Related jobs: Army Reserve JAG Corps, paralegal specialist, criminal investigations special agent
For more information:
• Army JAG: goarmy.com/jag/
• JAG Corps Internships: goarmy.com/jag/summer_intern_program.jsp
• Air Force JAG: jagusaf.hq.af.mil/
• Navy JAG: navy.com/careers/officer/attorneys/
Rev. Darrell Morton: Chaplain
What he does: As head of the Evangelical Lutheran Church in America’s (ELCA) Federal Chaplaincy Ministries program in Washington, D.C., Rev. Morton provides ongoing training and helps maintain connections among 400 military chaplains. Morton also organizes global conferences, visits chaplains on assignment, and recruits new chaplains.
How he got there: Morton was a pastor in Minnesota when a colleague asked him to help a National Guard unit. As their chaplain, he was expected to travel with his soldiers. Morton enjoyed the experience so much he decided to pursue a full-time military chaplaincy career.
As an Air Force chaplain, he held religious services, counseled service members and their families and performed weddings, baptisms and funerals. “Chaplains provide the same level of ministry as traditional pastors, and a whole lot more,” says Morton. He retired from the Air Force chaplaincy program after 25 years and recently started his new position overseeing the ELCA’s chaplaincy program.
Did you know: Previous military experience is not required to become a chaplain. Morton had served earlier in life as an enlisted soldier, and says the experience helped him to better understand the needs of his soldiers and their families. However, he says seminary should be your primary focus if you want to pursue a chaplaincy career.
Contemplating a chaplaincy career?

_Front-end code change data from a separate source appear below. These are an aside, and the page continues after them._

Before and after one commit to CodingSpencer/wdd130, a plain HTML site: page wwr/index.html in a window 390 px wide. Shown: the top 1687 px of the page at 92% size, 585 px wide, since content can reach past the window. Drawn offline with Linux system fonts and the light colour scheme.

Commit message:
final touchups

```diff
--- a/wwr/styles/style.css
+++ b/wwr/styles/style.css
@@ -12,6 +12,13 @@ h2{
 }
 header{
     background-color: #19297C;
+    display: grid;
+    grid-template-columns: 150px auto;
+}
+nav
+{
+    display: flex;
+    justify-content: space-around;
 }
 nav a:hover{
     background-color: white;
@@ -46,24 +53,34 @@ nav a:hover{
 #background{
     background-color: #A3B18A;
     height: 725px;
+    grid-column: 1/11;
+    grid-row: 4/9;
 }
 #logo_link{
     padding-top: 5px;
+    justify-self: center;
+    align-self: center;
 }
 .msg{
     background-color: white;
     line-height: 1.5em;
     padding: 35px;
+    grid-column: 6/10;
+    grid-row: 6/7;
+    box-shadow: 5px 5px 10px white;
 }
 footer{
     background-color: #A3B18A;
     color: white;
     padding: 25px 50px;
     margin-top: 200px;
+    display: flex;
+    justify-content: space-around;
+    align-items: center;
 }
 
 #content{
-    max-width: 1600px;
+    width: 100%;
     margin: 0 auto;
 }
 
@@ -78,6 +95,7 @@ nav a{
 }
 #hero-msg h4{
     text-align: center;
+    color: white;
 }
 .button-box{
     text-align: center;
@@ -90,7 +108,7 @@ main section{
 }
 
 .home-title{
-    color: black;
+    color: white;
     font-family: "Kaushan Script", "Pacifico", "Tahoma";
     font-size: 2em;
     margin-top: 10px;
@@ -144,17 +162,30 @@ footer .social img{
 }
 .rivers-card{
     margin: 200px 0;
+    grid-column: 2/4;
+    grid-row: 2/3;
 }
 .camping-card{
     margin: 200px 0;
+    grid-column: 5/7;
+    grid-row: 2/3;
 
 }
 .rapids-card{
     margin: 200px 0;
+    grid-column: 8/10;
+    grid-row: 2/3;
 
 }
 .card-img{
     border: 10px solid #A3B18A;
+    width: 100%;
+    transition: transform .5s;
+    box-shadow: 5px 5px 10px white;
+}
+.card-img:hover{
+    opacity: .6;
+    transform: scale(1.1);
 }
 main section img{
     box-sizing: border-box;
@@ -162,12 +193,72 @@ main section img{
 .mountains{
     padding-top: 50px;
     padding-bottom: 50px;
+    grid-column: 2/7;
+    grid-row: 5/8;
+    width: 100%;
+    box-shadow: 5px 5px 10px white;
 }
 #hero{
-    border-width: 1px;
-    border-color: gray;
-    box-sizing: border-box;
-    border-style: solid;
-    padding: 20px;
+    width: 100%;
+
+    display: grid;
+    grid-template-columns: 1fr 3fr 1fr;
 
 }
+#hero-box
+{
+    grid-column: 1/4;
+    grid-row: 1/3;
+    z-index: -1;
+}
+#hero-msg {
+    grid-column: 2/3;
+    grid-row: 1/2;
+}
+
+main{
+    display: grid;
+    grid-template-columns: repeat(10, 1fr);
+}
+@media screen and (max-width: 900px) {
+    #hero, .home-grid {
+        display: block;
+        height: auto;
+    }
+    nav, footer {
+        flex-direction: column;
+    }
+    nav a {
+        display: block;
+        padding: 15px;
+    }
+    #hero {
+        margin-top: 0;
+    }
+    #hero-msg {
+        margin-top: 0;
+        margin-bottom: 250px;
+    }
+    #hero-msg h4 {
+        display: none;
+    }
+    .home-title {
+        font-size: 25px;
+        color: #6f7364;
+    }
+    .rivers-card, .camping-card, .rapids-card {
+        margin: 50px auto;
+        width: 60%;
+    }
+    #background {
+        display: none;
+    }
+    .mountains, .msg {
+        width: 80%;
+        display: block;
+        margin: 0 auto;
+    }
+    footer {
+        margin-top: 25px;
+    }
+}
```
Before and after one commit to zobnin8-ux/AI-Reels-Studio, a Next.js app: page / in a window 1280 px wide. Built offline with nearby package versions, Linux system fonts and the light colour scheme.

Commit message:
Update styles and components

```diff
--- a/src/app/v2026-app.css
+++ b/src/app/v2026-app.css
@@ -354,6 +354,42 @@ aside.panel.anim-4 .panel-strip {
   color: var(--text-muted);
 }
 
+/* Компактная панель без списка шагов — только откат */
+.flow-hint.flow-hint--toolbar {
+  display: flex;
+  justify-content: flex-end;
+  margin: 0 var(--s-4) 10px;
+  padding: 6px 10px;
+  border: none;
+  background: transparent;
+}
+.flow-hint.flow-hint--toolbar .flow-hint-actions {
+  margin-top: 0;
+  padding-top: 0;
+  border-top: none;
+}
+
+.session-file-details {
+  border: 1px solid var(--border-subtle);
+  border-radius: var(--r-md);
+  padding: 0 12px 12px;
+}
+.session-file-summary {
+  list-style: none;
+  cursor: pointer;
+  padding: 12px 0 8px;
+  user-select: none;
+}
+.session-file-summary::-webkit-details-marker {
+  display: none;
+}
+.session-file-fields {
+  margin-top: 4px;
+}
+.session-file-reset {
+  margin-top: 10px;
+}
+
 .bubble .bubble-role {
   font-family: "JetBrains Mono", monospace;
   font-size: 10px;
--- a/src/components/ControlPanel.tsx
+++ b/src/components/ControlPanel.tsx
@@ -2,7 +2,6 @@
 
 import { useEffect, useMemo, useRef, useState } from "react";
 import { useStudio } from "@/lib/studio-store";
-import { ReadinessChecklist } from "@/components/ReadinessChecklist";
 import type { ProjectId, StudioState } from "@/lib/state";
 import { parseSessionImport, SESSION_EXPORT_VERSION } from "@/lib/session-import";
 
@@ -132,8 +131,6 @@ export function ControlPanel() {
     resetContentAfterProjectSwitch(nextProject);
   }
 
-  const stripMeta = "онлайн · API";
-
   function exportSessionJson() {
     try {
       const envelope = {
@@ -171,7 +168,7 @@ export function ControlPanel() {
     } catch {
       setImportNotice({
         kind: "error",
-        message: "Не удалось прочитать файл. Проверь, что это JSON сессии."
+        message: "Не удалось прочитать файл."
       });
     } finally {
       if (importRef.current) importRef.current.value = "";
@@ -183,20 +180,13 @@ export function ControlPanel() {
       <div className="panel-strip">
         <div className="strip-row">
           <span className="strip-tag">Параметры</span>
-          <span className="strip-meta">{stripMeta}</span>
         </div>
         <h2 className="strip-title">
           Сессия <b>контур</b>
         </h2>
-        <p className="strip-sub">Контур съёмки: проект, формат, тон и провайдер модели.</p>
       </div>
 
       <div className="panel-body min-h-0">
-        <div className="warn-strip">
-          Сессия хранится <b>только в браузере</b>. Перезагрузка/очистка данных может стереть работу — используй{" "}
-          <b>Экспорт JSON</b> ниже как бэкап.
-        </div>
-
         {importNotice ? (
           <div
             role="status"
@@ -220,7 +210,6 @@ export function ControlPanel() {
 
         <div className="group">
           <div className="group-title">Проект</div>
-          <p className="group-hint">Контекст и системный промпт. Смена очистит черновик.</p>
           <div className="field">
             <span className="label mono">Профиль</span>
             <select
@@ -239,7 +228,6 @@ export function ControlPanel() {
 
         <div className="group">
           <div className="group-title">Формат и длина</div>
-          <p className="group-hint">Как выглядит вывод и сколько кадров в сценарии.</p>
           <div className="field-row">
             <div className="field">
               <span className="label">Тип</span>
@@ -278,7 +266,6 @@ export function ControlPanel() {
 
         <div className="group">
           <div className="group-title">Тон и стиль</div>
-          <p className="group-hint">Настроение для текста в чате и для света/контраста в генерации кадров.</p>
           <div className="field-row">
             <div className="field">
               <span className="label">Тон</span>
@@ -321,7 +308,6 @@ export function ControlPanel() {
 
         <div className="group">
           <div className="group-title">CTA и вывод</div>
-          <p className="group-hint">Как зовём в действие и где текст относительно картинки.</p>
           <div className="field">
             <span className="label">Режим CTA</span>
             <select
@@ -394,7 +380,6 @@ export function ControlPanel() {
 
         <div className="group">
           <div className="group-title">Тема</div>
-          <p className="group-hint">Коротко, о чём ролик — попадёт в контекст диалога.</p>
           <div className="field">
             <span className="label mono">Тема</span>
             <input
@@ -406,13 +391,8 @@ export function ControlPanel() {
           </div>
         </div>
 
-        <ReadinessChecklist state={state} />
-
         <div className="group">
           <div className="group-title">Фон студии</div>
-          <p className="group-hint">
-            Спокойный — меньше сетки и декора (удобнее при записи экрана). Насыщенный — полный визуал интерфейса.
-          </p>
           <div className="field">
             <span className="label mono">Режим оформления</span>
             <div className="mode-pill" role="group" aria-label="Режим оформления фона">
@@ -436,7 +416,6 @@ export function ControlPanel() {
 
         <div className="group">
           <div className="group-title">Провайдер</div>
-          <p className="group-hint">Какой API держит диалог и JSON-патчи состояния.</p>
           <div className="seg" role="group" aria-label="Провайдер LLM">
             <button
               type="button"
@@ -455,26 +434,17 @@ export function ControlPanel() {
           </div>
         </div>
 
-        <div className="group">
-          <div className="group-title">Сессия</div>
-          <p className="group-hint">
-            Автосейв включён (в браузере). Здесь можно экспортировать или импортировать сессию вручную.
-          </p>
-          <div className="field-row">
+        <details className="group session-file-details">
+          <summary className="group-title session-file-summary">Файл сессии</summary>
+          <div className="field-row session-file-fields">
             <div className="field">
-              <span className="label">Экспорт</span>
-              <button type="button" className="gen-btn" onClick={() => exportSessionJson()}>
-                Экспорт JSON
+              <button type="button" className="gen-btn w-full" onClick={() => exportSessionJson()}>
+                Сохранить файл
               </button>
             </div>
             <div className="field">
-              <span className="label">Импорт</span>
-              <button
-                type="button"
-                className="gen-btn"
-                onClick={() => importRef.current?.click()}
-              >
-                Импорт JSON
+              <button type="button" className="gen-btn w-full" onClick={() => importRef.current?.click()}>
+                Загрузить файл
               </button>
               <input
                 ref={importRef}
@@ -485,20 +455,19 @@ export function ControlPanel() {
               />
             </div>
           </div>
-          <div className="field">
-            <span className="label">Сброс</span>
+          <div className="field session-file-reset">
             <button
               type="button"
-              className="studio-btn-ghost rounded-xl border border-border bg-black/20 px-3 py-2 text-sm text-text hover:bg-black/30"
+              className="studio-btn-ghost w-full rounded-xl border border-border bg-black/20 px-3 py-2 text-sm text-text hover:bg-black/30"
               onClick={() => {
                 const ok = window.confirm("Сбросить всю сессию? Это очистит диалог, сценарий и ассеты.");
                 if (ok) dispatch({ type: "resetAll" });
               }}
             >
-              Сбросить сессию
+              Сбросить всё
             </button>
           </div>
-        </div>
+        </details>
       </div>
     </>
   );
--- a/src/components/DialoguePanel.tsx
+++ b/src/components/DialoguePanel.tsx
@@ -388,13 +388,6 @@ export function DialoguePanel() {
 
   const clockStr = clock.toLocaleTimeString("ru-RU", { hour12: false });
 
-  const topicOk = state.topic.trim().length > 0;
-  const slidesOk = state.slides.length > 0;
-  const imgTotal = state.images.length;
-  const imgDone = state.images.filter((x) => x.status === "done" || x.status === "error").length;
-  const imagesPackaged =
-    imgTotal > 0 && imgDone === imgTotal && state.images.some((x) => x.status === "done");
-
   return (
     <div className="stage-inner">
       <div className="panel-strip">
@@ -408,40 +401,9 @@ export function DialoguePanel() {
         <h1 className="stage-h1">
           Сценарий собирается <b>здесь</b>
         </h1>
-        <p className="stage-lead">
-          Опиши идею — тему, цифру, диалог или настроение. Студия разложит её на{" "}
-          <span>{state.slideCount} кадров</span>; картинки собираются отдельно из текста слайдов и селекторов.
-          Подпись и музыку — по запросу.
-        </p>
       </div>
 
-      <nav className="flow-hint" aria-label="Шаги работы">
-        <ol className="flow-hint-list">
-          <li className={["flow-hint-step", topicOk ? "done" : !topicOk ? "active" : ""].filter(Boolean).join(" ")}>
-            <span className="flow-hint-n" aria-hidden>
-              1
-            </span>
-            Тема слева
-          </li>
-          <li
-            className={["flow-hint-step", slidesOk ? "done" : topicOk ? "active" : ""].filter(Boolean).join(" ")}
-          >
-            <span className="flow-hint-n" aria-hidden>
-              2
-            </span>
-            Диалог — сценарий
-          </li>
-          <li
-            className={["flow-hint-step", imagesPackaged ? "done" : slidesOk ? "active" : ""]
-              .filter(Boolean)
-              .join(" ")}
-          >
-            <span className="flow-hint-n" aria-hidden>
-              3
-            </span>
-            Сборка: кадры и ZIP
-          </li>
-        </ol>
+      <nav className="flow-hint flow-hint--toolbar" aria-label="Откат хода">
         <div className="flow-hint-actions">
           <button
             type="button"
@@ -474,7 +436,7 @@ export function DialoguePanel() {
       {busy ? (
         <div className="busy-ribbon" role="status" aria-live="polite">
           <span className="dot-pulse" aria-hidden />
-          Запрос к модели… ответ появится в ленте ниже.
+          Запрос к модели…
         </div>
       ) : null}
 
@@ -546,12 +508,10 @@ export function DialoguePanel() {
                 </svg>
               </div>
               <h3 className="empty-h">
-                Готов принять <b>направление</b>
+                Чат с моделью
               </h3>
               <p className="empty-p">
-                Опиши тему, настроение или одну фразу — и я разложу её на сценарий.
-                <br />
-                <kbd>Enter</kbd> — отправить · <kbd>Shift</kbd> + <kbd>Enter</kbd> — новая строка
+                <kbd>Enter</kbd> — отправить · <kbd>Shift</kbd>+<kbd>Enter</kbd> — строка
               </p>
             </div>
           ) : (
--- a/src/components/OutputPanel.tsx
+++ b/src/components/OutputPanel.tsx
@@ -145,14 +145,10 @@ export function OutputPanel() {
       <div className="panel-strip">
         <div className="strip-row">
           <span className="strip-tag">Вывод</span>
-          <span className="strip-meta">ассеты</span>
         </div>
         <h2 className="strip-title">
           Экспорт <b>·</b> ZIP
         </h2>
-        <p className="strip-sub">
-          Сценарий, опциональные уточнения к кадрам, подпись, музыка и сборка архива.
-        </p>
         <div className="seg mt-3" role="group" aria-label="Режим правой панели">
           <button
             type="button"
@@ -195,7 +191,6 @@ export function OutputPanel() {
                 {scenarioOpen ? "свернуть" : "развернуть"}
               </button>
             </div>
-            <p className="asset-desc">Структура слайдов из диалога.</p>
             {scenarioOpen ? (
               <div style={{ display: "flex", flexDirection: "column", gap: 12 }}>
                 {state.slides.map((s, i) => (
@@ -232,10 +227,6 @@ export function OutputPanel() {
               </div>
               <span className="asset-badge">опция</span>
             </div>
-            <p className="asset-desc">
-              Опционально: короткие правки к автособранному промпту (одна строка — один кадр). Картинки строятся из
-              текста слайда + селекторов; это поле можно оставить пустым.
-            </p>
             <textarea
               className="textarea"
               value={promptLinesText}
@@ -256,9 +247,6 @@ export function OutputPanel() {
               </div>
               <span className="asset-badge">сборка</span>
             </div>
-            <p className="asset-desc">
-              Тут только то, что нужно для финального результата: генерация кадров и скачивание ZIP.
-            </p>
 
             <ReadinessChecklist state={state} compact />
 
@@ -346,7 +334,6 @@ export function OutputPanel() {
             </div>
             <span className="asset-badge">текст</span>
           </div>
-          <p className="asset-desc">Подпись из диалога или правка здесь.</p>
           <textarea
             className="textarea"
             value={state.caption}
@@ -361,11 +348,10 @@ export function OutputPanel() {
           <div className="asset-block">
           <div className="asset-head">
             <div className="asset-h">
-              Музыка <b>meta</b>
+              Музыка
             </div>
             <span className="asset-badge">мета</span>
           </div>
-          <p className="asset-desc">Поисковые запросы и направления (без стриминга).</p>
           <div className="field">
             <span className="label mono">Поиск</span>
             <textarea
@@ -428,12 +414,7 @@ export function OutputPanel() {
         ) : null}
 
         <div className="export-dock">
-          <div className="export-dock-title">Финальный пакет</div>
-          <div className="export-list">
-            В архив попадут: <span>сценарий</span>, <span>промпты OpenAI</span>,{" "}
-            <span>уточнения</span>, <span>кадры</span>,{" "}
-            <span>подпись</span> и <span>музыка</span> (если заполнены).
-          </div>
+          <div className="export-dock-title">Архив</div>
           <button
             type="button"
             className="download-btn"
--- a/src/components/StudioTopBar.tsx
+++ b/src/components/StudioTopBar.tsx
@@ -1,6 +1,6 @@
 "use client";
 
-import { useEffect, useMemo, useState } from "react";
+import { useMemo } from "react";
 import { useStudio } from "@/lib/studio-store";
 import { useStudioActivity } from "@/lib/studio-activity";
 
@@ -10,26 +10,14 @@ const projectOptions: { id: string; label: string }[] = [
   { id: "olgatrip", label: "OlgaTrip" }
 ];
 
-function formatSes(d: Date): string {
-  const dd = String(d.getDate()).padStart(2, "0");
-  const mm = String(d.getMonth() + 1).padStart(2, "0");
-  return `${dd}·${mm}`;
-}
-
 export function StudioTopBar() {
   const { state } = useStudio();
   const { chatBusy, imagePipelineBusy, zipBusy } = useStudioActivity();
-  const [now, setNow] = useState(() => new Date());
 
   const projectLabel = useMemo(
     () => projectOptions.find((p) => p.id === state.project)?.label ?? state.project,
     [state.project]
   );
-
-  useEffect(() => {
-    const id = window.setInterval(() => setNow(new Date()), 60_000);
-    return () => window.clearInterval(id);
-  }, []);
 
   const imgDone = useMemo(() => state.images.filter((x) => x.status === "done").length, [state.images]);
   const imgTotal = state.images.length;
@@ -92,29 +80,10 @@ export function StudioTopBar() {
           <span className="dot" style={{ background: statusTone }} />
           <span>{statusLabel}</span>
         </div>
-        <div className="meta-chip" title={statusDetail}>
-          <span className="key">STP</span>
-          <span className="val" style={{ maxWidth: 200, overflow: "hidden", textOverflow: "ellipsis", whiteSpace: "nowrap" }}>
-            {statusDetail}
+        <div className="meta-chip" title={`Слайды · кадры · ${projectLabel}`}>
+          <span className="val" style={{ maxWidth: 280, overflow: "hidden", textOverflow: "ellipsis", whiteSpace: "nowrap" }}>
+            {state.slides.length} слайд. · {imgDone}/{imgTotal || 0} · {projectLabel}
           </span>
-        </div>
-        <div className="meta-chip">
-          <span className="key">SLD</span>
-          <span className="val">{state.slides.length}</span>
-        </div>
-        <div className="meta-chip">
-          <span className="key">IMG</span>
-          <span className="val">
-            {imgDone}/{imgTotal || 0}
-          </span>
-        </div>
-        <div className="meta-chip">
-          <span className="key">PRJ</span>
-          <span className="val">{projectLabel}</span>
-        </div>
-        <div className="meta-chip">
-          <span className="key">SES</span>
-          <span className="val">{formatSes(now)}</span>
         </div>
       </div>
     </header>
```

The Department of Defense requires an undergraduate degree and either a master’s of divinity or an equivalent graduate degree congruent with your religious beliefs. Three years of regular ministry work, an endorsement from your ecclesiastical organization (Lutheran, Jewish, Muslim, etc.), and a background check are required prior to receiving your first chaplaincy assignment.
Insider tip: “The most challenging part of the chaplaincy is the reality of the ongoing war,” says Morton. “However, the chaplaincy is not a political appointment. A chaplain is called to provide ministry to the service people. Your personal political views are irrelevant.”
Related jobs: Chaplain assistant, religious program specialist
For more information:
• Air Force chaplains: usafhc.af.mil
• Army chaplains: goarmy.com/chaplain/index.jsp
• Navy (including Marine Corps and Coast Guard) chaplains: navy.com/careers/officer/clergy
• Jewish Chaplains Council: jcca.org/jwb
Marc Puhl: Aerographer’s mate chief
What he does: As an aerographer’s mate chief, Marc Puhl provides weather forecasts and advisories for crews on airplanes, ships, submarines and land. His work has taken him around the world.
How he got there: Puhl joined the Navy on the delayed entry program before his senior year of high school. After boot camp, he attended several military weather schools to study atmospheric physics, weather balloon launching and air data analysis. Next he spent six years traveling with the naval fleet collecting, analyzing and reporting weather data. Puhl then completed an advanced military program through which he studied oceanography, underwater sound acoustics and geophysics.
Did you know: “Weather affects not only military personnel, but also the equipment they operate,” says Puhl. From pilots and air crews to ships at sea and Marines landing on beaches, knowledge of the weather is imperative for operational success and human safety.
Contemplating a military meteorology career?
High school coursework in advanced math, physics, chemistry and geography is essential. Being in good physical shape also helps. Talk to relatives with military backgrounds in addition to meeting with recruiters. “Each service offers unique jobs and travel opportunities,” explains Puhl.
Insider tip: The military conducts background checks. “Having a clean record and staying away from drugs makes you an outstanding candidate,” says Puhl.
Related jobs: Oceanographer assistant, field artillery
For more information:
• Navy: navy.com/careers/officer/science/
• Army: goarmy.com/
• Air Force: airforce.com/careers/officer/careers.php